■ PROBLEM TO SOLVE ■
Reproduce each record below in full, word for word, without images.

■ RECORDS FOR THE EXERCISE ■
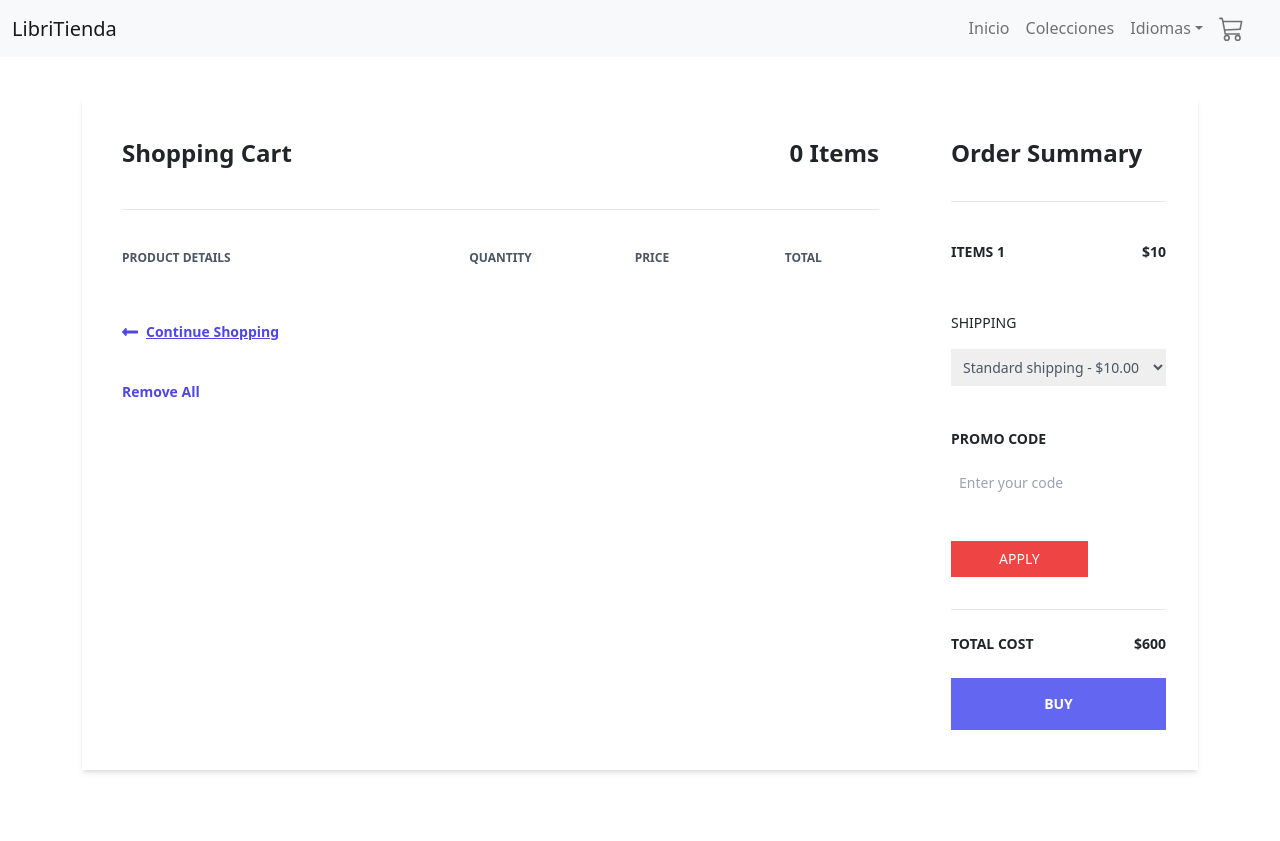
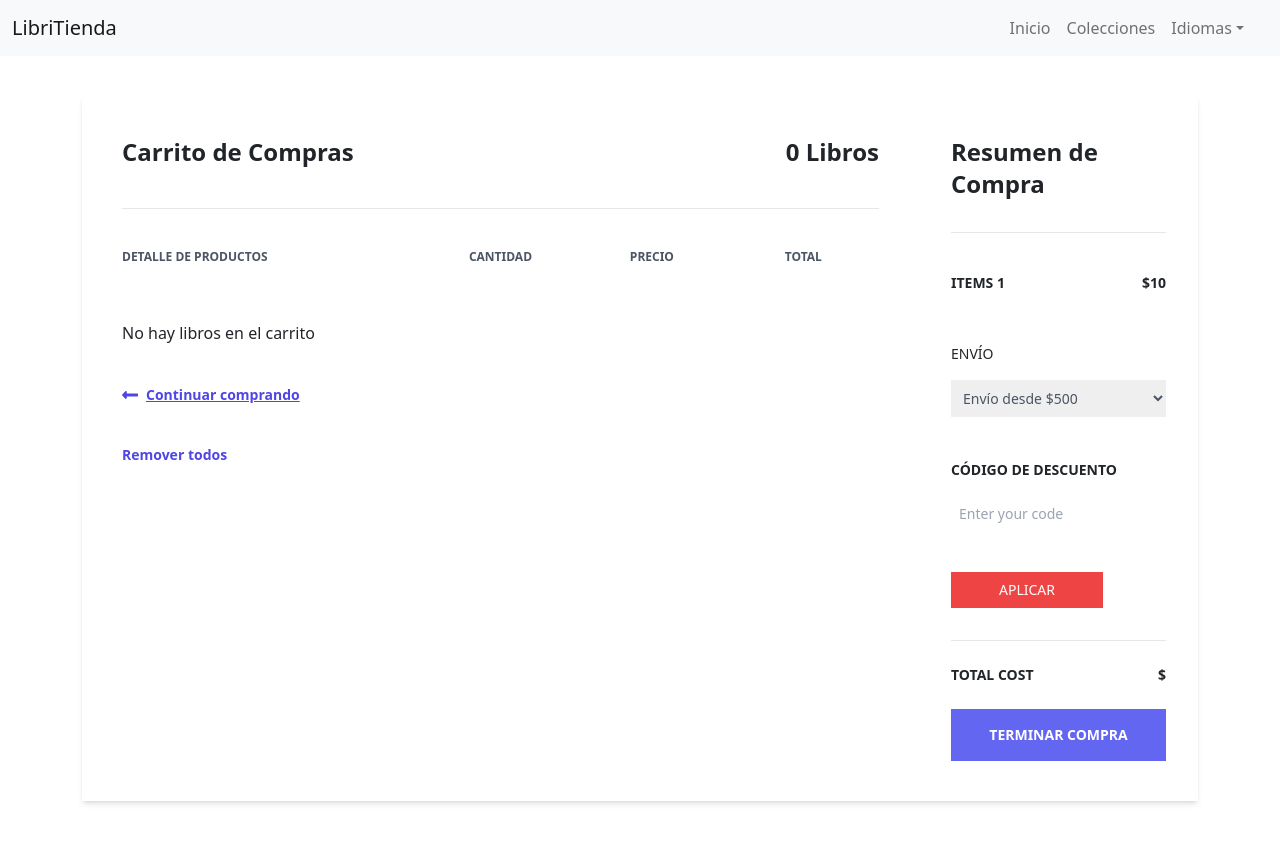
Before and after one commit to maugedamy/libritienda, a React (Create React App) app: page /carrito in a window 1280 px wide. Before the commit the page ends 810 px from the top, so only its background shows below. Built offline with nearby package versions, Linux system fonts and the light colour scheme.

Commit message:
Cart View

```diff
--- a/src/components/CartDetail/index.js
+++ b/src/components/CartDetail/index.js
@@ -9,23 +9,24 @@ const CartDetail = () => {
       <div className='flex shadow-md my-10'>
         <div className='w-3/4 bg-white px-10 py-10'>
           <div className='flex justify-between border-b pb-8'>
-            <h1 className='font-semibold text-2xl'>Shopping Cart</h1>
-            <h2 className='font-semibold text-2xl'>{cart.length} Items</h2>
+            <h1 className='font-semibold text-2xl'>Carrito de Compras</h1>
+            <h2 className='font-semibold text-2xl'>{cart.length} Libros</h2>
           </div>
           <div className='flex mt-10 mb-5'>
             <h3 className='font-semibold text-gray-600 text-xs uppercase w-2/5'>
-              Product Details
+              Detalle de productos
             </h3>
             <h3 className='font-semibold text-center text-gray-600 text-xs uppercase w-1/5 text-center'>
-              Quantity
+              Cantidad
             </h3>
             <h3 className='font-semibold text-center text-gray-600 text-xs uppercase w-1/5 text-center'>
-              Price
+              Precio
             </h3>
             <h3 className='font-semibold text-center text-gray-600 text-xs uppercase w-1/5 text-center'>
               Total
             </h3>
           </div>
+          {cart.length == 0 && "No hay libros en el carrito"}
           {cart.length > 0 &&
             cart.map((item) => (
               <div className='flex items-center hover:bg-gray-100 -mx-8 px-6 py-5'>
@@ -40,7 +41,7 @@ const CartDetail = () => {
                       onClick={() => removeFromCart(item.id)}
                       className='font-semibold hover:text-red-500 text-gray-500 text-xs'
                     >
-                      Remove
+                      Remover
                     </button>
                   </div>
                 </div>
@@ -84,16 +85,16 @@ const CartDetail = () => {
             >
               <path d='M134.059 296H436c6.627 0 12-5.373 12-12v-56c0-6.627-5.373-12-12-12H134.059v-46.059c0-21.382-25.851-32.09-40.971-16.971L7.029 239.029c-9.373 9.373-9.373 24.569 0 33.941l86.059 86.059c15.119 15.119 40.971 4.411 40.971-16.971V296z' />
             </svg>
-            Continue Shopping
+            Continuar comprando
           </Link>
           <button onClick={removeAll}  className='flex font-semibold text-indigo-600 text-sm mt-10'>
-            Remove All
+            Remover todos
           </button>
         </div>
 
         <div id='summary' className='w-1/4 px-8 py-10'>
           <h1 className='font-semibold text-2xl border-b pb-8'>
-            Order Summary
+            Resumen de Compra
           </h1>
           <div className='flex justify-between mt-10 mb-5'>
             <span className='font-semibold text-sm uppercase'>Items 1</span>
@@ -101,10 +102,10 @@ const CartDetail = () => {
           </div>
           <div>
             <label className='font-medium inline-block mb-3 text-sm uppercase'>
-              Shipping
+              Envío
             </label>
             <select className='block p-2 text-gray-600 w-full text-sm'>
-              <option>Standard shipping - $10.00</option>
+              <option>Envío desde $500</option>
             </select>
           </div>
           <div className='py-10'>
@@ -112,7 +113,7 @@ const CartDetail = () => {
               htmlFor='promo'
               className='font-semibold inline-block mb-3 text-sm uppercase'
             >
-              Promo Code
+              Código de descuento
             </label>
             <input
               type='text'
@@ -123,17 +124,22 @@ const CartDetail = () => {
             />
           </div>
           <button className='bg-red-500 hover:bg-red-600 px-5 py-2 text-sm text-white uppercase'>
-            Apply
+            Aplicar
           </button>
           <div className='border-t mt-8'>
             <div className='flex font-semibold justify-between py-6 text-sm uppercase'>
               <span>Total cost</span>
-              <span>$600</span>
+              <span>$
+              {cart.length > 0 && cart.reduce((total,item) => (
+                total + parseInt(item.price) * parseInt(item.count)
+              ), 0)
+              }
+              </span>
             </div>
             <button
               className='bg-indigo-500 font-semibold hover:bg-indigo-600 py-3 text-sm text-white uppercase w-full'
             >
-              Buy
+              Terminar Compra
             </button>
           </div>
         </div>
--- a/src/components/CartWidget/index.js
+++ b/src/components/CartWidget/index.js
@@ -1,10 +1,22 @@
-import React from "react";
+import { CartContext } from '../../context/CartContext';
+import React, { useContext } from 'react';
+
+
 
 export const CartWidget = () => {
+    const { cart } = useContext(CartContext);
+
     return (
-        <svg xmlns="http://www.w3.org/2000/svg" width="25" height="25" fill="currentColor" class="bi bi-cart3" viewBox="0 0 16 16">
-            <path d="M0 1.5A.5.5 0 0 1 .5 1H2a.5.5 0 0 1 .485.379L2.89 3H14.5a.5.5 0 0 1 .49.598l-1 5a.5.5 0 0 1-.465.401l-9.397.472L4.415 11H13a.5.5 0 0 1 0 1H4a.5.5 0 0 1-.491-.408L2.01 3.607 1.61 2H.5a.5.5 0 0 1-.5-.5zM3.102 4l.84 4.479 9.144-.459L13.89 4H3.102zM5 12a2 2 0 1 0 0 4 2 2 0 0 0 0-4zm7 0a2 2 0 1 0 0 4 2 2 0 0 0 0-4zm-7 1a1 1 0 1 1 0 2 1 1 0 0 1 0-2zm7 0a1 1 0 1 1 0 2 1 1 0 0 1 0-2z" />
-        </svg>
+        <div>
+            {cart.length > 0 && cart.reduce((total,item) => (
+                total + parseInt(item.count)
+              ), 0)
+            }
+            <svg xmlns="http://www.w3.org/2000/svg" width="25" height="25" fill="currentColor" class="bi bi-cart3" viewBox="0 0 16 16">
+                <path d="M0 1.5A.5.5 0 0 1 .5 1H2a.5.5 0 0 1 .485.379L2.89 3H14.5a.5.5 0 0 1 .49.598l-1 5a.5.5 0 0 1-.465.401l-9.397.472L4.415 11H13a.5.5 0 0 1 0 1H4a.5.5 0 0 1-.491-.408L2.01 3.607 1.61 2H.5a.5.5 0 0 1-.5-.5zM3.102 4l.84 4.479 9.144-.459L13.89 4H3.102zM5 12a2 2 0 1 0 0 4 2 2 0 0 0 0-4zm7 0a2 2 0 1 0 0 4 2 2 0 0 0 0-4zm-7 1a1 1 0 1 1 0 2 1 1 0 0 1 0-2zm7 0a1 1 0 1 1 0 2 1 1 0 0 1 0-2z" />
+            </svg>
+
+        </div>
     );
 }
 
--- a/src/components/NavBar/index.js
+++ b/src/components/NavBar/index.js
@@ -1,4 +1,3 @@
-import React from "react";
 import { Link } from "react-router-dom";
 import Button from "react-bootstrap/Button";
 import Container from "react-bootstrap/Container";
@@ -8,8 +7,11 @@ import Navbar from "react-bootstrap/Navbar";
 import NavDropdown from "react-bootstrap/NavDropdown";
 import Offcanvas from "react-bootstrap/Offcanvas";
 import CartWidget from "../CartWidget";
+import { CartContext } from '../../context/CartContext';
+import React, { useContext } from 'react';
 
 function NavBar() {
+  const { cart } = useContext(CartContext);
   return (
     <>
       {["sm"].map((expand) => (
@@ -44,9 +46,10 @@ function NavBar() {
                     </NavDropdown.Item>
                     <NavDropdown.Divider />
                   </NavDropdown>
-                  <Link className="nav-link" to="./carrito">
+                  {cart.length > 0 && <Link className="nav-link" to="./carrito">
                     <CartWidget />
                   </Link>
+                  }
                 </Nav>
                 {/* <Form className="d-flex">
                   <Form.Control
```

■ FINAL ANSWER ■
Before and after one commit to maugedamy/libritienda, a React (Create React App) app: page /carrito in a window 1280 px wide. Before the commit the page ends 810 px from the top, so only its background shows below. Built offline with nearby package versions, Linux system fonts and the light colour scheme.

Commit message:
Cart View

```diff
--- a/src/components/CartDetail/index.js
+++ b/src/components/CartDetail/index.js
@@ -9,23 +9,24 @@ const CartDetail = () => {
       <div className='flex shadow-md my-10'>
         <div className='w-3/4 bg-white px-10 py-10'>
           <div className='flex justify-between border-b pb-8'>
-            <h1 className='font-semibold text-2xl'>Shopping Cart</h1>
-            <h2 className='font-semibold text-2xl'>{cart.length} Items</h2>
+            <h1 className='font-semibold text-2xl'>Carrito de Compras</h1>
+            <h2 className='font-semibold text-2xl'>{cart.length} Libros</h2>
           </div>
           <div className='flex mt-10 mb-5'>
             <h3 className='font-semibold text-gray-600 text-xs uppercase w-2/5'>
-              Product Details
+              Detalle de productos
             </h3>
             <h3 className='font-semibold text-center text-gray-600 text-xs uppercase w-1/5 text-center'>
-              Quantity
+              Cantidad
             </h3>
             <h3 className='font-semibold text-center text-gray-600 text-xs uppercase w-1/5 text-center'>
-              Price
+              Precio
             </h3>
             <h3 className='font-semibold text-center text-gray-600 text-xs uppercase w-1/5 text-center'>
               Total
             </h3>
           </div>
+          {cart.length == 0 && "No hay libros en el carrito"}
           {cart.length > 0 &&
             cart.map((item) => (
               <div className='flex items-center hover:bg-gray-100 -mx-8 px-6 py-5'>
@@ -40,7 +41,7 @@ const CartDetail = () => {
                       onClick={() => removeFromCart(item.id)}
                       className='font-semibold hover:text-red-500 text-gray-500 text-xs'
                     >
-                      Remove
+                      Remover
                     </button>
                   </div>
                 </div>
@@ -84,16 +85,16 @@ const CartDetail = () => {
             >
               <path d='M134.059 296H436c6.627 0 12-5.373 12-12v-56c0-6.627-5.373-12-12-12H134.059v-46.059c0-21.382-25.851-32.09-40.971-16.971L7.029 239.029c-9.373 9.373-9.373 24.569 0 33.941l86.059 86.059c15.119 15.119 40.971 4.411 40.971-16.971V296z' />
             </svg>
-            Continue Shopping
+            Continuar comprando
           </Link>
           <button onClick={removeAll}  className='flex font-semibold text-indigo-600 text-sm mt-10'>
-            Remove All
+            Remover todos
           </button>
         </div>
 
         <div id='summary' className='w-1/4 px-8 py-10'>
           <h1 className='font-semibold text-2xl border-b pb-8'>
-            Order Summary
+            Resumen de Compra
           </h1>
           <div className='flex justify-between mt-10 mb-5'>
             <span className='font-semibold text-sm uppercase'>Items 1</span>
@@ -101,10 +102,10 @@ const CartDetail = () => {
           </div>
           <div>
             <label className='font-medium inline-block mb-3 text-sm uppercase'>
-              Shipping
+              Envío
             </label>
             <select className='block p-2 text-gray-600 w-full text-sm'>
-              <option>Standard shipping - $10.00</option>
+              <option>Envío desde $500</option>
             </select>
           </div>
           <div className='py-10'>
@@ -112,7 +113,7 @@ const CartDetail = () => {
               htmlFor='promo'
               className='font-semibold inline-block mb-3 text-sm uppercase'
             >
-              Promo Code
+              Código de descuento
             </label>
             <input
               type='text'
@@ -123,17 +124,22 @@ const CartDetail = () => {
             />
           </div>
           <button className='bg-red-500 hover:bg-red-600 px-5 py-2 text-sm text-white uppercase'>
-            Apply
+            Aplicar
           </button>
           <div className='border-t mt-8'>
             <div className='flex font-semibold justify-between py-6 text-sm uppercase'>
               <span>Total cost</span>
-              <span>$600</span>
+              <span>$
+              {cart.length > 0 && cart.reduce((total,item) => (
+                total + parseInt(item.price) * parseInt(item.count)
+              ), 0)
+              }
+              </span>
             </div>
             <button
               className='bg-indigo-500 font-semibold hover:bg-indigo-600 py-3 text-sm text-white uppercase w-full'
             >
-              Buy
+              Terminar Compra
             </button>
           </div>
         </div>
--- a/src/components/CartWidget/index.js
+++ b/src/components/CartWidget/index.js
@@ -1,10 +1,22 @@
-import React from "react";
+import { CartContext } from '../../context/CartContext';
+import React, { useContext } from 'react';
+
+
 
 export const CartWidget = () => {
+    const { cart } = useContext(CartContext);
+
     return (
-        <svg xmlns="http://www.w3.org/2000/svg" width="25" height="25" fill="currentColor" class="bi bi-cart3" viewBox="0 0 16 16">
-            <path d="M0 1.5A.5.5 0 0 1 .5 1H2a.5.5 0 0 1 .485.379L2.89 3H14.5a.5.5 0 0 1 .49.598l-1 5a.5.5 0 0 1-.465.401l-9.397.472L4.415 11H13a.5.5 0 0 1 0 1H4a.5.5 0 0 1-.491-.408L2.01 3.607 1.61 2H.5a.5.5 0 0 1-.5-.5zM3.102 4l.84 4.479 9.144-.459L13.89 4H3.102zM5 12a2 2 0 1 0 0 4 2 2 0 0 0 0-4zm7 0a2 2 0 1 0 0 4 2 2 0 0 0 0-4zm-7 1a1 1 0 1 1 0 2 1 1 0 0 1 0-2zm7 0a1 1 0 1 1 0 2 1 1 0 0 1 0-2z" />
-        </svg>
+        <div>
+            {cart.length > 0 && cart.reduce((total,item) => (
+                total + parseInt(item.count)
+              ), 0)
+            }
+            <svg xmlns="http://www.w3.org/2000/svg" width="25" height="25" fill="currentColor" class="bi bi-cart3" viewBox="0 0 16 16">
+                <path d="M0 1.5A.5.5 0 0 1 .5 1H2a.5.5 0 0 1 .485.379L2.89 3H14.5a.5.5 0 0 1 .49.598l-1 5a.5.5 0 0 1-.465.401l-9.397.472L4.415 11H13a.5.5 0 0 1 0 1H4a.5.5 0 0 1-.491-.408L2.01 3.607 1.61 2H.5a.5.5 0 0 1-.5-.5zM3.102 4l.84 4.479 9.144-.459L13.89 4H3.102zM5 12a2 2 0 1 0 0 4 2 2 0 0 0 0-4zm7 0a2 2 0 1 0 0 4 2 2 0 0 0 0-4zm-7 1a1 1 0 1 1 0 2 1 1 0 0 1 0-2zm7 0a1 1 0 1 1 0 2 1 1 0 0 1 0-2z" />
+            </svg>
+
+        </div>
     );
 }
 
--- a/src/components/NavBar/index.js
+++ b/src/components/NavBar/index.js
@@ -1,4 +1,3 @@
-import React from "react";
 import { Link } from "react-router-dom";
 import Button from "react-bootstrap/Button";
 import Container from "react-bootstrap/Container";
@@ -8,8 +7,11 @@ import Navbar from "react-bootstrap/Navbar";
 import NavDropdown from "react-bootstrap/NavDropdown";
 import Offcanvas from "react-bootstrap/Offcanvas";
 import CartWidget from "../CartWidget";
+import { CartContext } from '../../context/CartContext';
+import React, { useContext } from 'react';
 
 function NavBar() {
+  const { cart } = useContext(CartContext);
   return (
     <>
       {["sm"].map((expand) => (
@@ -44,9 +46,10 @@ function NavBar() {
                     </NavDropdown.Item>
                     <NavDropdown.Divider />
                   </NavDropdown>
-                  <Link className="nav-link" to="./carrito">
+                  {cart.length > 0 && <Link className="nav-link" to="./carrito">
                     <CartWidget />
                   </Link>
+                  }
                 </Nav>
                 {/* <Form className="d-flex">
                   <Form.Control
```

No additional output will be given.